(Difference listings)
##########

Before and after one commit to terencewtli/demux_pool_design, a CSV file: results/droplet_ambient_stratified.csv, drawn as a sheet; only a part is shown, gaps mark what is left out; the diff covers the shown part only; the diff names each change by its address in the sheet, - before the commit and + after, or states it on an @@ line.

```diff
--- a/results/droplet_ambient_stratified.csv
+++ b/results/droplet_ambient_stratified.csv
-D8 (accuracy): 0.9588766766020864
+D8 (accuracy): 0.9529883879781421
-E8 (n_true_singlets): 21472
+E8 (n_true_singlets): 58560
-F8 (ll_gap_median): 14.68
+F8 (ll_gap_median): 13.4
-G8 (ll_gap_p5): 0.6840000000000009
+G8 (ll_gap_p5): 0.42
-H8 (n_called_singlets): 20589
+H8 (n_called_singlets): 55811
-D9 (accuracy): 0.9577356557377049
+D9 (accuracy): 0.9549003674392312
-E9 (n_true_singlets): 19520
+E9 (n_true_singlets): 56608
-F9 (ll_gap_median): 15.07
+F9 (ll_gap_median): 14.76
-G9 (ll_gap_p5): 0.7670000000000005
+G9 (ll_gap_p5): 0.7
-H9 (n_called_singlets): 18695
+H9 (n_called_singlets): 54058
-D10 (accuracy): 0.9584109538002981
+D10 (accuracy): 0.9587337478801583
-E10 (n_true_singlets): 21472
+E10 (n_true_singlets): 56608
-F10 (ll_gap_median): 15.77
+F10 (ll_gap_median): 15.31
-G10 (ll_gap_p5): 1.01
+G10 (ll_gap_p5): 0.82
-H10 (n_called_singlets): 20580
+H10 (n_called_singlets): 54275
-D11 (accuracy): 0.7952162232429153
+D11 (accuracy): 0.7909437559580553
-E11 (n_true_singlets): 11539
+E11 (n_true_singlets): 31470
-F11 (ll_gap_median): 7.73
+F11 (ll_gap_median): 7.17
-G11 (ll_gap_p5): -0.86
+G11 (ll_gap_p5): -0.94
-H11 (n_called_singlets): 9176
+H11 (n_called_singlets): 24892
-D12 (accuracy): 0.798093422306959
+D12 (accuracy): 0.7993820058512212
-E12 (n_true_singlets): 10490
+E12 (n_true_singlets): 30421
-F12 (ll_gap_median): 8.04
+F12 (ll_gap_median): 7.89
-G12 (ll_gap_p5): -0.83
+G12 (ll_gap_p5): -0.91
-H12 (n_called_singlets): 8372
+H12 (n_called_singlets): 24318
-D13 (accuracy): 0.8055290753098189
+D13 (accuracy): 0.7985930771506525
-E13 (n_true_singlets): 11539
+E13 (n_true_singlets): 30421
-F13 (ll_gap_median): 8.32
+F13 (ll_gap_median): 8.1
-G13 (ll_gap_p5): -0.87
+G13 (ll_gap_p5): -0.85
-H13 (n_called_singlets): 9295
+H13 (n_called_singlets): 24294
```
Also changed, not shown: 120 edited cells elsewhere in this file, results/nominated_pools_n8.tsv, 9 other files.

##########

• **YOUR OBJECTIVE**
All lines in the records above with "shown" need to be found and copied.

• **RESPONSE FOR THIS EXERCISE**
Before and after one commit to terencewtli/demux_pool_design, a CSV file: results/droplet_ambient_stratified.csv, drawn as a sheet; only a part is shown, gaps mark what is left out; the diff covers the shown part only; the diff names each change by its address in the sheet, - before the commit and + after, or states it on an @@ line.
Also changed, not shown: 120 edited cells elsewhere in this file, results/nominated_pools_n8.tsv, 9 other files.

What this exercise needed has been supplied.